== DATA EXTRACT ==

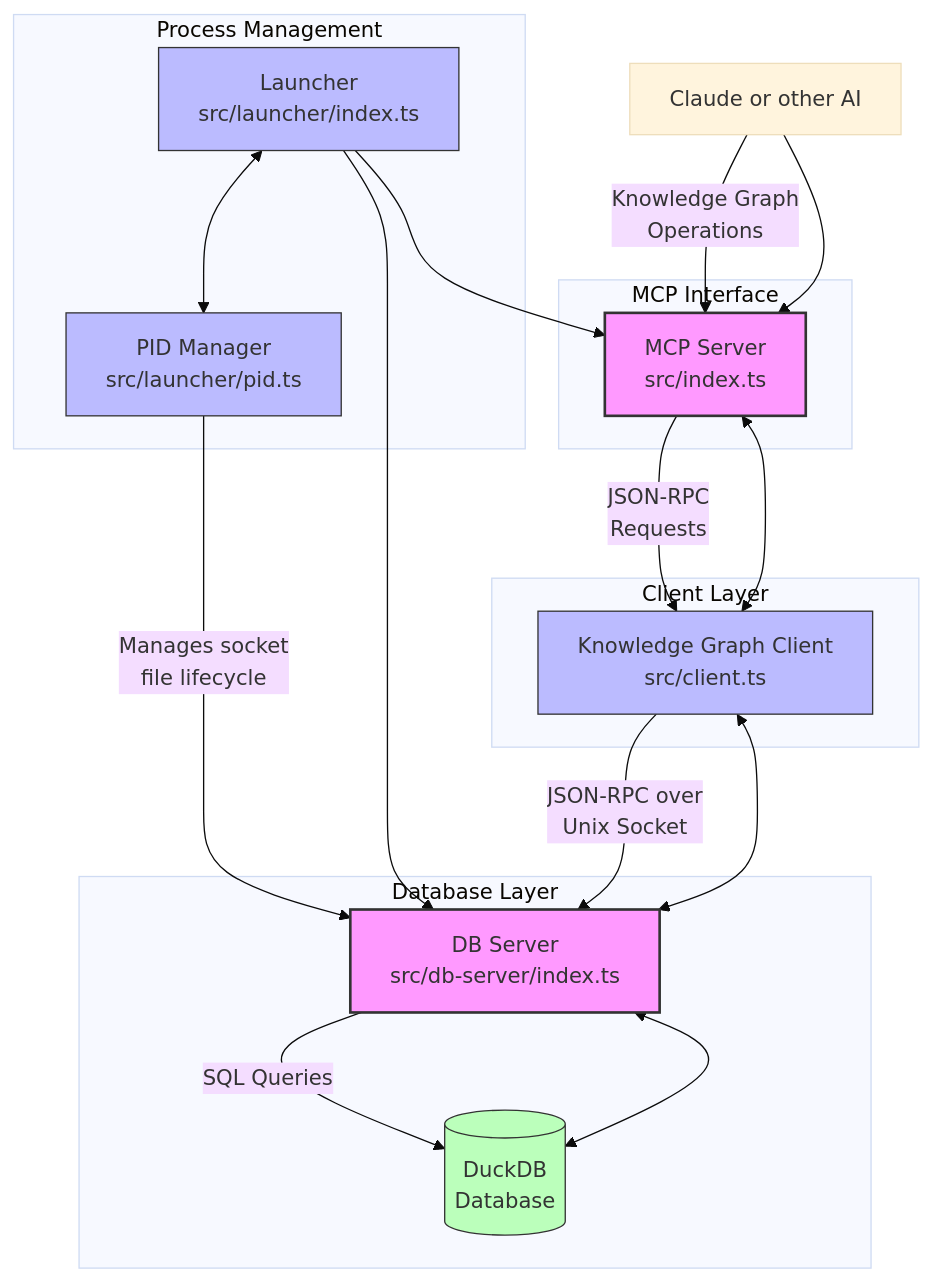
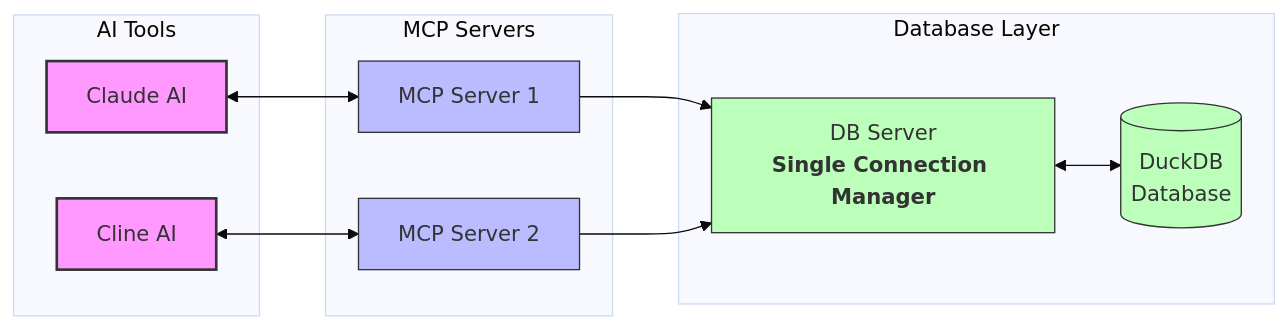
Before and after one commit to IzumiSy/mcp-pluggable-memory-server: the first of 2 diagrams in README.md, drawn with Mermaid (base theme). The commit also changed other lines of this file, not shown here.

````diff
--- a/README.md
+++ b/README.md
@@ -121,46 +121,34 @@
 ```mermaid
-flowchart TB
-    subgraph "MCP Interface"
-        MCP[MCP Server\nsrc/index.ts]
+flowchart LR
+    subgraph "AI Tools"
+        Claude[Claude AI]
+        Cline[Cline AI]
+    end
+    
+    subgraph "MCP Servers"
+        MCP1[MCP Server 1]
+        MCP2[MCP Server 2]
     end
     
     subgraph "Database Layer"
-        DB[DB Server\nsrc/db-server/index.ts]
+        DB[DB Server\n<b>Single Connection Manager</b>]
         DuckDB[(DuckDB\nDatabase)]
     end
     
-    subgraph "Client Layer"
-        Client[Knowledge Graph Client\nsrc/client.ts]
-    end
+    Claude <--> MCP1
+    Cline <--> MCP2
     
-    subgraph "Process Management"
-        Launcher[Launcher\nsrc/launcher/index.ts]
-        PIDManager[PID Manager\nsrc/launcher/pid.ts]
-    end
+    MCP1 --> DB
+    MCP2 --> DB
     
-    Claude[Claude or other AI] --> MCP
-    MCP <--> Client
-    Client <--> DB
     DB <--> DuckDB
     
-    Launcher --> MCP
-    Launcher --> DB
-    Launcher <--> PIDManager
+    %% Annotations
+    classDef ai fill:#f9f,stroke:#333,stroke-width:2px;
+    classDef server fill:#bbf,stroke:#333,stroke-width:1px;
+    classDef db fill:#bfb,stroke:#333,stroke-width:1px;
     
-    %% Connection management
-    PIDManager -- "Manages socket\nfile lifecycle" --> DB
-    
-    %% Data flow
-    Claude -- "Knowledge Graph\nOperations" --> MCP
-    MCP -- "JSON-RPC\nRequests" --> Client
-    Client -- "JSON-RPC over\nUnix Socket" --> DB
-    DB -- "SQL Queries" --> DuckDB
-    
-    classDef primary fill:#f9f,stroke:#333,stroke-width:2px;
-    classDef secondary fill:#bbf,stroke:#333,stroke-width:1px;
-    classDef storage fill:#bfb,stroke:#333,stroke-width:1px;
-    
-    class MCP,DB primary;
-    class Client,Launcher,PIDManager secondary;
-    class DuckDB storage;
+    class Claude,Cline ai;
+    class MCP1,MCP2 server;
+    class DB,DuckDB db;
 ```
````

===

§ **AIM OF THE TASK**
Please write out the lines that run from the one with "MCP2 --> DB" to the end of the records, both included, exactly as they appear.

§ **TASK SOLUTION**
+    MCP2 --> DB
     
-    Claude[Claude or other AI] --> MCP
-    MCP <--> Client
-    Client <--> DB
     DB <--> DuckDB
     
-    Launcher --> MCP
-    Launcher --> DB
-    Launcher <--> PIDManager
+    %% Annotations
+    classDef ai fill:#f9f,stroke:#333,stroke-width:2px;
+    classDef server fill:#bbf,stroke:#333,stroke-width:1px;
+    classDef db fill:#bfb,stroke:#333,stroke-width:1px;
     
-    %% Connection management
-    PIDManager -- "Manages socket\nfile lifecycle" --> DB
-    
-    %% Data flow
-    Claude -- "Knowledge Graph\nOperations" --> MCP
-    MCP -- "JSON-RPC\nRequests" --> Client
-    Client -- "JSON-RPC over\nUnix Socket" --> DB
-    DB -- "SQL Queries" --> DuckDB
-    
-    classDef primary fill:#f9f,stroke:#333,stroke-width:2px;
-    classDef secondary fill:#bbf,stroke:#333,stroke-width:1px;
-    classDef storage fill:#bfb,stroke:#333,stroke-width:1px;
-    
-    class MCP,DB primary;
-    class Client,Launcher,PIDManager secondary;
-    class DuckDB storage;
+    class Claude,Cline ai;
+    class MCP1,MCP2 server;
+    class DB,DuckDB db;
 ```
````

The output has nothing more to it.